A Storyby Chaya Bhuvaneswar
Not long for this world. “Don’t say things like that,” I would’ve said if I had heard it from Talinda. One of her usual angry and dapper turns of phrase.
“You’ll fight this thing,” I said when she first told me she had stomach cancer, and for once she nodded without ridiculing a cliché. But that was a year ago, before I became this wretched person. A woman sleeping with her best friend’s husband, a woman waiting to take over a life.
“Aren’t you full of surprises, Miss Narika Kandelwala,” Talinda would have said. “You’re not as boring as I thought.” If she had known.
But Talinda doesn’t know what her husband and I were—are—capable of. She’s only known about cancer. How its cells lived as shameless parasites of the body, the dark and mocking children who would never leave home. Talinda could caution you about genes that whispered false instructions, making the body sacrifice itself to obey, genes speaking louder and louder over rivers of new blood vessels gushing powerfully, these rivers mindless and cruel as they assumed crossed and confusing directions of their own to feed the cells of destruction, greedily serving them.
I’m not like her. I don’t know much that’s medical, but I could tell Talinda things. Not who she was; Talinda herself had made that be: Talinda Kim, age thirty-seven, Korean American, born to a waitress in Flushing. Board-certified internist and geriatrician, married no children, signet cell gastric carcinoma, stage four, prognosis six months.
Six months. If I weren’t betraying Talinda, I’d use what I know for her benefit. My arm around her shoulder, I’d describe Audre Lorde’s cancer journals, her dignity, her hope. Then Talinda would be forced, as usual, to turn on me with her mix of affection and contempt, the potent and honest combination that I’ve counted on. She might say, “Narika, you don’t win any points for reading some black woman’s diary, whose problems you aren’t black enough to understand. Amazing how you’re trying to read books for a living. At some point you have to stop going to school and get a job. At some point, you have to accept it. The real world isn’t made of poetry.”
I’d use any time we had to try and distract her. Talk about Dadaist art or North Korean politics, or Bette Davis movies, her favorites. Now, Voyager, with a childless Bette Davis trying to make do by being a cool aunt. Of Human Bondage, Bette as the pregnant, vulgar, coercive, determined Mildred. All About Eve. What it is like to have your life, bit by bit, stolen by a woman you trusted.

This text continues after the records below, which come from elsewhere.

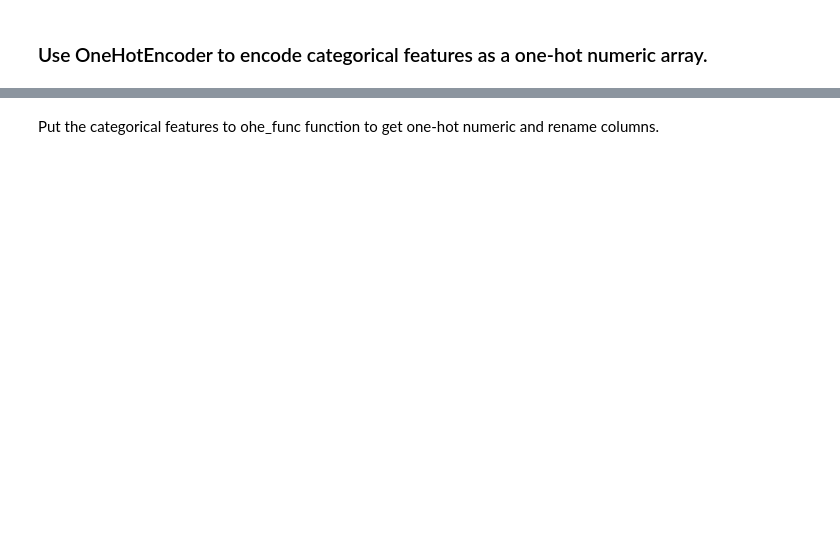
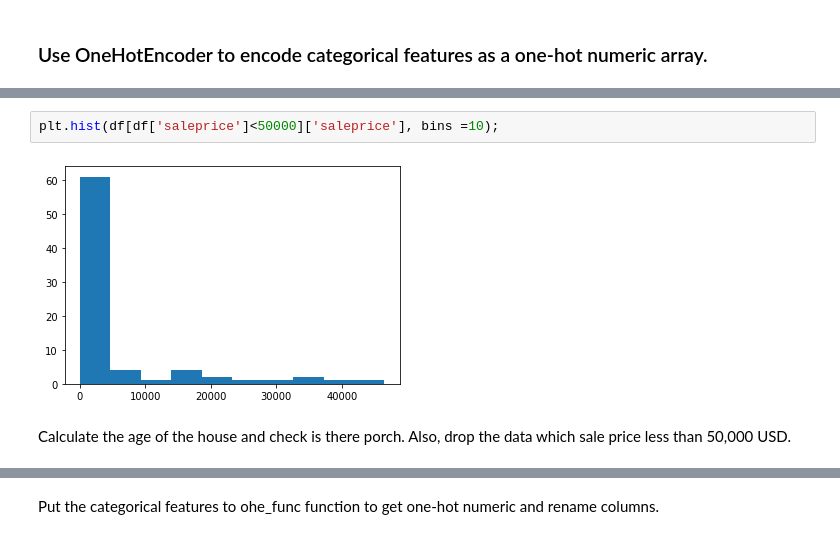
Before and after one commit to YufenLin/housing_prices_project, a Jupyter notebook: src/Housing_Prices.ipynb, the cells around one changed output, grey strips where cells are left out. Drawn from its saved outputs; the diff is of its cells as text; blank space fills up the shorter version.

Commit message:
Combine our jupyter notebook but there is so much detailneed to be add

```diff
--- a/src/Housing_Prices.ipynb
+++ b/src/Housing_Prices.ipynb
@@ -65,0 +82,7 @@ def ohe_func(feature, df):
+# %%
+plt.hist(df[df['saleprice']<50000]['saleprice'], bins =10);
+# %% [output]
+[figure, added]
+# %% [markdown]
+Calculate the age of the house and check is there porch.
+Also, drop the data which sale price less than 50,000 USD.
```
Also changed, not shown: parts of 46 cells of this notebook, 1 other file.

But all I’m doing now is sitting in Talinda’s black Benz white-knuckled, hoping she doesn’t know the truth. The car is silent. She is in the driver’s seat. I can’t bring myself to talk about movie actresses like Bette Davis anyway, because who was she really? Some skinny, overbearing, self-important white woman who bears more than a passing resemblance, I realize suddenly, to Talinda’s husband George’s mother, who never remarried after George’s father left her for one of his students thirty years before, a beautiful Asian, and moved with the woman to teach at a university in Singapore. A mother-in-law whom Talinda avoids and who, like Talinda’s own mother, hasn’t been told anything about the cancer. A mother-in-law who’s expressed the wish, loudly at times, that George had never married Talinda. That Talinda didn’t exist.
If I were Talinda’s friend, really her friend, I’d tell her that her husband seduced me, and vice versa. That the three of us should get far away from each other. That she deserved a better life, friend, and lover. If I were good, I’d exit, pursued by a bear.